19/06/2015

By John Cooke, a founder and managing director of Black Pepper Software

In the era of the cloud, software is at the forefront of business activities, from monitoring company accounts to facilitating web conferences and driving sales. It’s strange given how critical it is to the business that so few actually understand the practice of software development and the different options available to them. The most widely-used methods are Agile and Waterfall software development. The question is; which is right for your business?

Agile vs Waterfall

All development goes through certain stages: conception, initiation, analysis, design, construction, testing, implementation and maintenance. The difference between Agile and Waterfall is how they approach these various stages.

In Waterfall, the design and development requirements are mapped out up front so everyone knows exactly what they are aiming to achieve. This means the client knows what to expect and has an idea of the time frame, size and cost of the project. However, this does mean clients have far fewer opportunities to feedback or alter the software once development has begun. This is fairly risky for a business because if the initial requirements of the project change in any way, the project is almost guaranteed to fail to meet expectations. In turn businesses would then incur additional costs to rectifying any issues and the project would take longer than predicted.

On the other hand, Agile has a strong focus on the client. Developers start off with a simple project design instead of a large document and work on small modules. As short iterations are completed (usually in weekly or fortnightly cycles) priorities of the project are reviewed, evaluated and tested. At each stage an increasingly complete product is provided to the client which they are able to use and provide feedback on.

The mindset of an Agile development team is to plan for and embrace change. It is this responsiveness and flexibility that gives Agile the edge in the business environment. Businesses are constantly changing and may have to react to external changes and Agile can accommodate this. Testing is also done as the product is developed, ensuring that any bugs are found early on in the process and the product can be released much more quickly. Early feedback means that developers can create a more specific product – ensuring it meets the client’s needs more effectively.

Agile business efficiency

Although Waterfall is still a popular methodology, the last five years have seen Agile Development quickly becoming the preferred approach for many of the world’s leading technology companies. This is partially down to the increased business efficiency levels Agile promotes, both for the development team and the client.

Continuous communication and collaboration creates an environment in which working software is available at the end of each iteration. The Waterfall approach would force the client to wait months for the project to be completed before they had a fully-functioning product, which may not be as the client want it now and misses the revenue opportunity.

Alongside this, Agile development teams produce minimal documentation to enable them to focus on fulfilling project goals as efficiently as possible, rather than carrying out time-consuming administration. In short, if the document doesn’t directly help meet the client’s end goals, it will not be produced.

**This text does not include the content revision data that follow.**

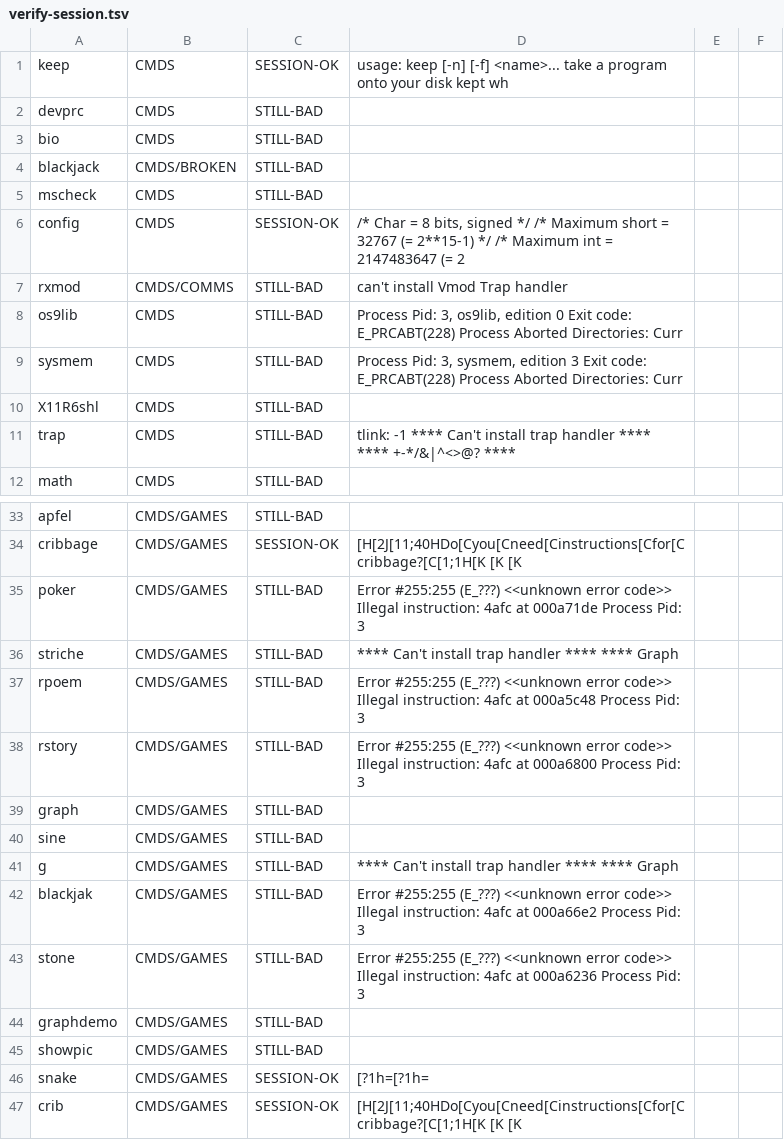
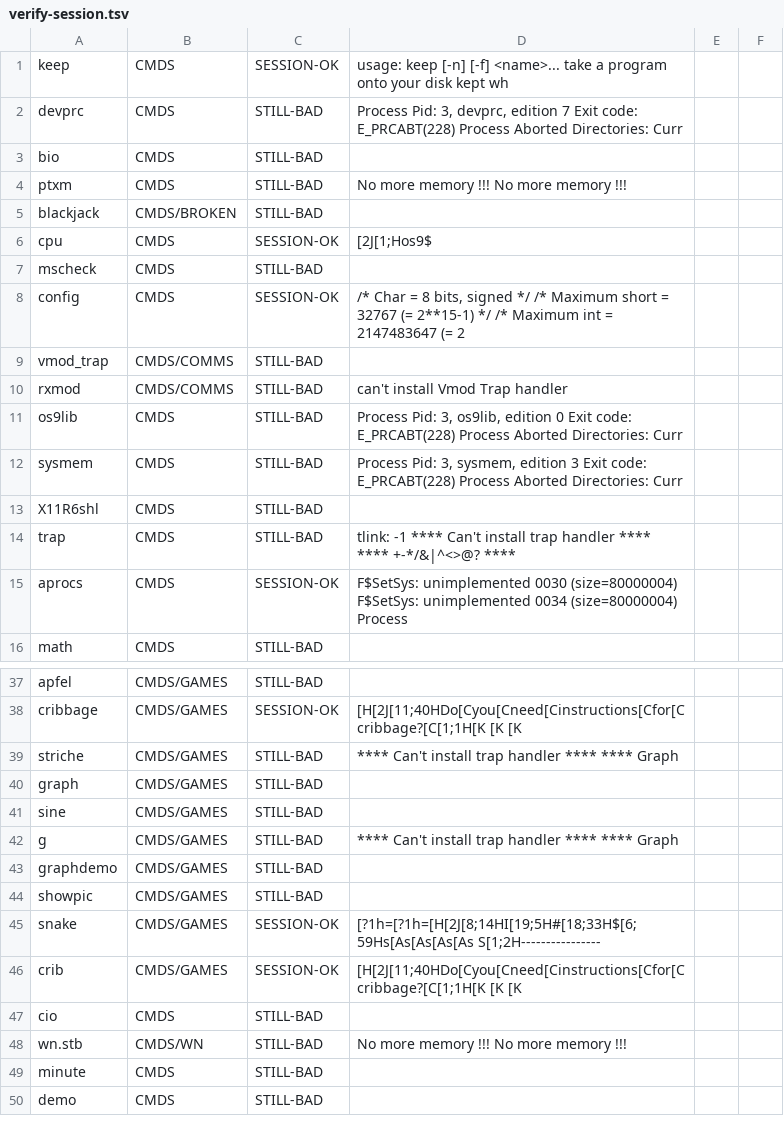
Before and after one commit to peacedudes/osk-freeware, a TSV file: notes/verify-session.tsv, drawn as a sheet; only a part is shown, gaps mark what is left out; the shorter side is filled out with more unchanged rows; removed rows and columns are numbered as before the commit, all else as after; the diff covers the shown part only; the diff names each change by its address in the sheet, - before the commit and + after, or states it on an @@ line.

```diff
--- a/notes/verify-session.tsv
+++ b/notes/verify-session.tsv
-D2: (empty)
+D2: Process Pid: 3, devprc, edition 7 Exit code: E_PRCABT(228) Process Aborted Directories: Curr
+row 4: ptxm | CMDS | STILL-BAD | No more memory !!! No more memory !!!
+row 6: cpu | CMDS | SESSION-OK | [2J[1;Hos9$
+row 9: vmod_trap | CMDS/COMMS | STILL-BAD
+row 15: aprocs | CMDS | SESSION-OK | F$SetSys: unimplemented 0030 (size=80000004) F$SetSys: unimplemented 0034 (size=80000004) Process
-row 35: poker | CMDS/GAMES | STILL-BAD | Error #255:255 (E_???) <<unknown error code>> Illegal instruction: 4afc at 000a71de Process Pid: 3
-row 37: rpoem | CMDS/GAMES | STILL-BAD | Error #255:255 (E_???) <<unknown error code>> Illegal instruction: 4afc at 000a5c48 Process Pid: 3
-row 38: rstory | CMDS/GAMES | STILL-BAD | Error #255:255 (E_???) <<unknown error code>> Illegal instruction: 4afc at 000a6800 Process Pid: 3
-row 42: blackjak | CMDS/GAMES | STILL-BAD | Error #255:255 (E_???) <<unknown error code>> Illegal instruction: 4afc at 000a66e2 Process Pid: 3
-row 43: stone | CMDS/GAMES | STILL-BAD | Error #255:255 (E_???) <<unknown error code>> Illegal instruction: 4afc at 000a6236 Process Pid: 3
-D45: [?1h=[?1h=
+D45: [?1h=[?1h=[H[2J[8;14HI[19;5H#[18;33H$[6;59Hs[As[As[As[As S[1;2H----------------
```
Also changed, not shown: 2 added rows elsewhere in this file, notes/verify-bare.tsv, notes/verify-filters.tsv, 3 other files.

Efficiency levels therefore increase as the development team can focus on producing results, while clients aren’t forced to spend hours reading pointless documents which fail to add value. Adding value is the holy grail of business and the increased efficiency levels Agile promotes support this.